Mr. Hoffman to Mr. Blaine.
St. Petersburg , May 5, 1881. (Received May 27.)
Sir: Public opinion has been greatly excited here lately, and there has been much anxiety as to the course the imperial government meant hereafter to take in regard to the reforms initiated and projected by the late Emperor. It was understood that an influential party in the council, headed by the Grand Duke Vladimir, backed by nearly all the military element, was in favor of repression and coercion, and determined to rule by the right of force. On the other hand, General Melikoff, the minister of the interior, and undoubtedly the first statesman in Russia, supported by Mr. Abaza, the newly appointed minister of finance, was equally decided in favor of further concessions to the people and a gradual introduction of a partially representative government.
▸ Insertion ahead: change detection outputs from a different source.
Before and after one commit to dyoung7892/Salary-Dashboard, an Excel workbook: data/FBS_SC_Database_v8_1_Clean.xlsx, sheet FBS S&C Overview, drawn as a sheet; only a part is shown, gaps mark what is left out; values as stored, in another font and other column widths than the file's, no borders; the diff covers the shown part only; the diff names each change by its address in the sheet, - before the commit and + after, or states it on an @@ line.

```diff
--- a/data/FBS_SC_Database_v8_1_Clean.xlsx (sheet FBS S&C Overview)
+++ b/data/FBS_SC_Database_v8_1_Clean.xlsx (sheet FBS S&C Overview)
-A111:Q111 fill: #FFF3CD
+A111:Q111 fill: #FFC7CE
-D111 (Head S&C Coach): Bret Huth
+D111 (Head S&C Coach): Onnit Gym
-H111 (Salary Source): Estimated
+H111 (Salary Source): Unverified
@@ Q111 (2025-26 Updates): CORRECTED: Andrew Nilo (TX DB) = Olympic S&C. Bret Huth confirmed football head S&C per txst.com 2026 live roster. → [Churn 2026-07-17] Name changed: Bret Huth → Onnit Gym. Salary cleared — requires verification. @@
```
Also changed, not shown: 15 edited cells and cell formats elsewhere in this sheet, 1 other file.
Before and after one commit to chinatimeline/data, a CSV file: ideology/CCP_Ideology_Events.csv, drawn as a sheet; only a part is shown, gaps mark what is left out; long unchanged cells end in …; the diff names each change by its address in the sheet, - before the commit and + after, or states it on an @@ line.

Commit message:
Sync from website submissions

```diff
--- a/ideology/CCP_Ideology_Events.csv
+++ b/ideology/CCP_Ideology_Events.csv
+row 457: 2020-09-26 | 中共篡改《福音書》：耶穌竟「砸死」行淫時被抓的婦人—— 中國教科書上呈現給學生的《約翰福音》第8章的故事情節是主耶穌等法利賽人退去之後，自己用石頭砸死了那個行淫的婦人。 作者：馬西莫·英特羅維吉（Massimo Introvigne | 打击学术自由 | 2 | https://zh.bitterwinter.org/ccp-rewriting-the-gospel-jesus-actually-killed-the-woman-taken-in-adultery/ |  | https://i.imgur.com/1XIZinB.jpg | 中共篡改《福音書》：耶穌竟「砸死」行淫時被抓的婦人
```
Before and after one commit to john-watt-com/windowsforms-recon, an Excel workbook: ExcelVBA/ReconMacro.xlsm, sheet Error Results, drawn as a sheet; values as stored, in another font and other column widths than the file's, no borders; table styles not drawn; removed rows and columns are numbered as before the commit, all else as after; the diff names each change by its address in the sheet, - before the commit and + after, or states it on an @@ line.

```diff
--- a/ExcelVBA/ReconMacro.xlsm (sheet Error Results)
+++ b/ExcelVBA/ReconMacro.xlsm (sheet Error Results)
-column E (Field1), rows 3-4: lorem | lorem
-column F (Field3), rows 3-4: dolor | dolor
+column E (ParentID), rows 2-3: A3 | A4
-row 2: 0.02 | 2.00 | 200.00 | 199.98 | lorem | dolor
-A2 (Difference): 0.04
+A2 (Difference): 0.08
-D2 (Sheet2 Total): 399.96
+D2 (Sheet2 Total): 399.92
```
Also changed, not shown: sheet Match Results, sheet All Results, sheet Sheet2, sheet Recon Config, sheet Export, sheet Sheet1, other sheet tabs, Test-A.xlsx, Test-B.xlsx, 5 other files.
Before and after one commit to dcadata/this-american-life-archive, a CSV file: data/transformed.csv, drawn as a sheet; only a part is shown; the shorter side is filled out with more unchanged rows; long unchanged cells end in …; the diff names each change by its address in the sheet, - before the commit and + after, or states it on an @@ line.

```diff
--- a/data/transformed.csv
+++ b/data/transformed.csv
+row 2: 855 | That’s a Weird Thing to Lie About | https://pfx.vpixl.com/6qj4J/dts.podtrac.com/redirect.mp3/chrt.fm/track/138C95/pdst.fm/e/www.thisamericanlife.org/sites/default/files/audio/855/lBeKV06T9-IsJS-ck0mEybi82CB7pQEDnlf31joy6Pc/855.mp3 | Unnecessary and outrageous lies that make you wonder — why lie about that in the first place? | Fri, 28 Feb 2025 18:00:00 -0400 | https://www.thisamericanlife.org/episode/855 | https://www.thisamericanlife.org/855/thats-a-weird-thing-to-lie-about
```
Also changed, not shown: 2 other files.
Last week it was rumored that the Grand Duke Vladimir had carried his point, and that Melikoff and Abaza had resigned. Fortunately these rumors were untrue, and General Melikoff’s extended plans of reform have been adopted in part, while other parts are still under discussion, with the probability that they too will be carried. The part already decided upon relates to the relief of the peasants, and is undoubtedly the most pressing, for the situation of a very large body of them is pitiable in the extreme. I am assured upon excellent authority that a ukase upon this subject will shortly be issued, an outline of which I am in a position to give you.
When the late Emperor freed the serfs in 1861, he provided a plan by which they might all become, as he hoped, peasant proprietors. To this end the dues heretofore paid to the owners of the soil were capitalized at 6 per cent., payable annually for forty-nine years. Four-fifths of the capital thus arrived at was paid at once by the state to those proprietors who applied for it, and the other fifth was to be paid by the peasant to the proprietor in installments.
Of the 6 per cent, paid to the state, 5½ per cent, was appropriated to reimburse the government and one-half per cent, was set aside as a fund to aid the peasants in emergencies. In the more fertile provinces of Russia this arrangement has worked very well. Of 8,500,000 peasant proprietors in all Russia, nearly four-sevenths have regularly paid their 6 per cent, during the last twenty years. But, and mostly in the poorer parts of the empire, at least three-sevenths of the peasants have failed to pay their dues. Arrears amounting to 16,500,000 roubles are due to the government, and there is no prospect of their ever being paid. This large sum is to be remitted in toto. So much for the past. For the future the peasants in the poorer districts, to whom these arrears have been remitted, will pay only 3 per cent., while the government will furnish 9,000,000 roubles per annum to prevent loss to the former proprietors on [Page 1016] account of unpaid moneys due them from the peasants. These nine millions will be taken in part from the profits (existing at least on paper) of the National Bank of Russia, and partly from the one-half per cent, above referred to, reserved by the government for the relief of the peasants in emergencies.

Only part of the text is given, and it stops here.